“The chosen vessel” and “Squeaker’s mate” are Baynton’s best known and most anthologised short stories. However, I hadn’t read “The chosen vessel” before and so decided, on Karen Lee’s recommendation, to read the version in Bush studies. According to my brief research, and Karen Lee can correct me if I’m wrong, The Bush studies version is the final complete version Baynton presented for publication. However, it is not the same as the original version which was submitted as “What the curlews cried” and then significantly edited by the Bulletin.
Anyhow, if I thought “Squeaker’s mate” was tough, then this one is tougher. The female protagonist is left alone with her baby, rather like Lawson’s wife in “The drover’s wife”, but this woman faces a double whammy. Left by a cruel husband, she is terrorised by a “swagman” (not a “tramp” despite its first published title). She’s a town girl unfamiliar with bush life, but that’s not what scares her. I won’t detail the plot more because it’s a short story (around 8 pages) and you can find it in the online link below. The shorter Bulletin version, I understand, did not change what happened to the woman, but excised a whole section and thereby effectively changed the meaning of the story to suggest an isolated instance rather than something more systemic.
In the introduction to my Sydney University Press edition, Susan Sheridan confirms my statement in my “Squeaker’s mate” post that Baynton’s main concern was not the harshness or terrors of the bush and the land, which contemporary critics tried to argue, but male brutality to woman and, more significantly, “the impossible position that male culture constructs for ‘woman’ in the abstract”. She writes that woman is glorified as the Madonna, God’s “chosen vessel”, but “at the same time the capacity for motherhood is regarded as confining her to the animal level of existence”. In “The chosen vessel” religious imagery – the mother and her baby are both mistaken for a ewe and a lamb and as a vision of the Madonna and child – is used to devastating ironic effect.
I’m not surprised that those late nineteenth century men found her writing confronting and that the Bulletin only ever published one of her short stories, but, for me, Baynton’s writing presents an alternative view of life in the bush that I’m glad we have available today.

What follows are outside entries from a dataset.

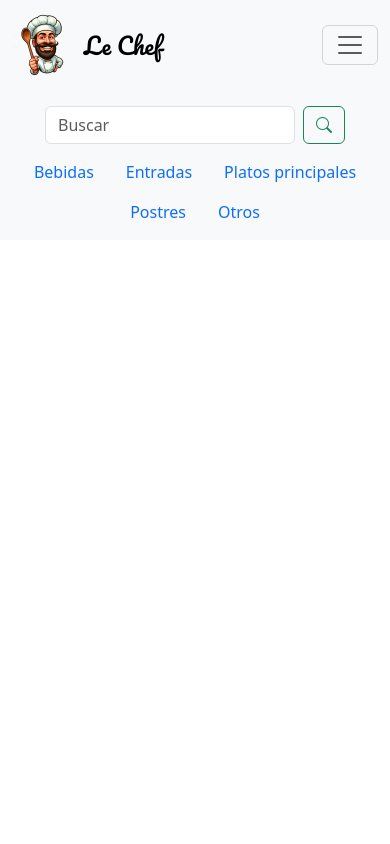
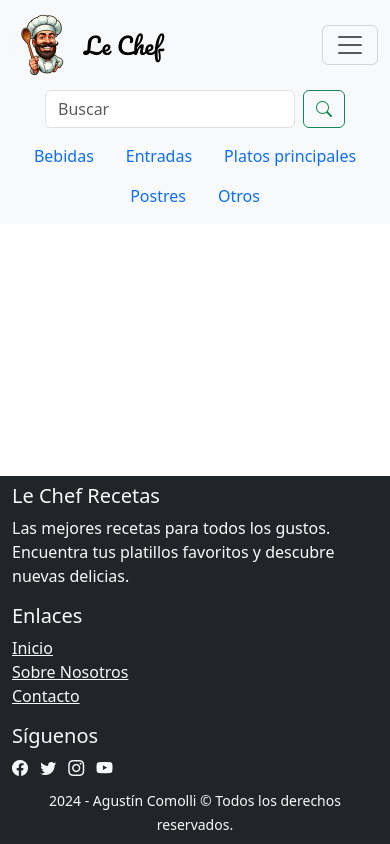
Before and after one commit to agustincomolli/le-chef-recetas, a Flask app: template app/templates/base.html in a window 390 px wide. Run offline with Flask 3, Linux system fonts and the light colour scheme; the template is opened without the code that fills it, so the values that code supplies are empty; some libraries are stand-ins or nearby versions.

Commit message:
feat: Add footer to base.html
feat: Add login form

```diff
--- a/app/models/recipes.py
+++ b/app/models/recipes.py
@@ -28,6 +28,7 @@ class Recipe(db.Model):
     id = db.Column(db.Integer, primary_key=True)
     title = db.Column(db.String(), nullable=False)
     description = db.Column(db.String(100))
+    image_url = db.Column(db.String(200), nullable=False)
     servings = db.Column(db.Integer)
     prep_time = db.Column(db.Integer)
     prep_time_unit = db.Column(db.String(10))
--- /dev/null
+++ b/app/static/styles/partials/login.css
@@ -0,0 +1,4 @@
+input[type=text],
+input[type=password] {
+  width: 250px;
+}
--- a/app/static/styles/styles.css
+++ b/app/static/styles/styles.css
@@ -1,3 +1,5 @@
+@import url("./partials/login.css");
+
 @font-face {
   font-family: "Pacifico";
   src: url("../fonts/pacifico-regular.woff2") format("woff2"),
--- a/app/templates/base.html
+++ b/app/templates/base.html
@@ -12,19 +12,20 @@
   <!-- Mis estilos -->
   <link rel="stylesheet" href="{{ url_for('static', filename='/styles/styles.css') }}">
 </head>
-<body>
+<body class="d-flex flex-column justify-content-center min-vh-100">
   <header>
     <!-- Barra de navegación -->
-    <nav class="navbar navbar-expand-lg navbar-light bg-light">
+    <nav class="navbar navbar-expand-lg navbar-light bg-light pb-0">
       <div class="container-fluid">
         <div class="d-flex align-items-center justify-content-between w-100">
           <!-- Logo y marca: Siempre a la izquierda -->
           <!-- El subtítulo se oculta en modo responsivo -->
           <div class="equal-width d-flex justify-content-start">
             <a href="/" class="navbar-brand d-flex align-items-center">
-              <img class="rounded-circle" src="{{ url_for('static', filename='images/le-chef.webp') }}" alt="Logo" height="64" width="64">
+              <img class="rounded-circle" src="{{ url_for('static', filename='images/le-chef.webp') }}" alt="Logo"
+                height="64" width="64">
               <span class="ms-2 fs-3">Le Chef</span>
-              <span class="mt-5 ms-2 fs-5 align-self-end d-none d-sm-inline fw-light">Recetas de cocina</span>
+              <span class="mt-5 ms-2 fs-5 align-self-end d-none d-md-inline fw-light">Recetas de cocina</span>
             </a>
           </div>
 
@@ -66,7 +67,7 @@
         </div>
       </div>
     </nav>
-    <nav class="navbar navbar-light bg-light">
+    <nav class="navbar navbar-light bg-light pt-0">
       <div class="container-fluid">
         <!-- Barra de búsqueda móvil: Se muestra debajo del logo en modo responsivo -->
         <ul class="d-block d-sm-none nav justify-content-center w-100">
@@ -88,10 +89,42 @@
       </div>
     </nav>
   </header>
-  <main class="container py-5 text-center">
+  <main class="flex-grow-1 container py-4 text-center">
     {% block main %}
     {% endblock %}
   </main>
-  <footer></footer>
+  <footer class="bg-dark text-light pb-2">
+    <div class="container mt-0 pt-2">
+      <div class="row">
+        <!-- Breve descripción o lema -->
+        <div class="col-md-5 mb-0">
+          <h5>Le Chef Recetas</h5>
+          <p>Las mejores recetas para todos los gustos. Encuentra tus platillos favoritos y descubre nuevas delicias.
+          </p>
+        </div>
+        <!-- Enlaces a secciones principales -->
+        <div class="col-md-4 mb-0">
+          <h5>Enlaces</h5>
+          <ul class="list-unstyled">
+            <li><a href="#" class="text-light">Inicio</a></li>
+            <li><a href="#" class="text-light">Sobre Nosotros</a></li>
+            <li><a href="#" class="text-light">Contacto</a></li>
+          </ul>
+        </div>
+        <!-- Íconos de redes sociales -->
+        <div class="col-md-3 mb-0">
+          <h5>Síguenos</h5>
+          <a href="#" class="text-light me-2"><i class="bi bi-facebook"></i></a>
+          <a href="#" class="text-light me-2"><i class="bi bi-twitter"></i></a>
+          <a href="#" class="text-light me-2"><i class="bi bi-instagram"></i></a>
+          <a href="#" class="text-light me-2"><i class="bi bi-youtube"></i></a>
+        </div>
+        <!-- Créditos y derechos de autor -->
+        <div class="text-center pt-2 pt-sm-0">
+          <span><small>2024 - Agustín Comolli &copy; Todos los derechos reservados.</small></span>
+        </div>
+      </div>
+    </div>
+  </footer>
 </body>
 </html>
```
Also changed, not shown: app/routes/auth.py (+7 -0 lines), app/templates/login.html (added, +20 -0 lines), app/templates/register.html (added, +9 -0 lines). Lines whose indentation alone changed are shown as unchanged.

“The chosen vessel”
in Bush studies
Sydney University Press, 2009
Available online: in Bush studies at Project Gutenberg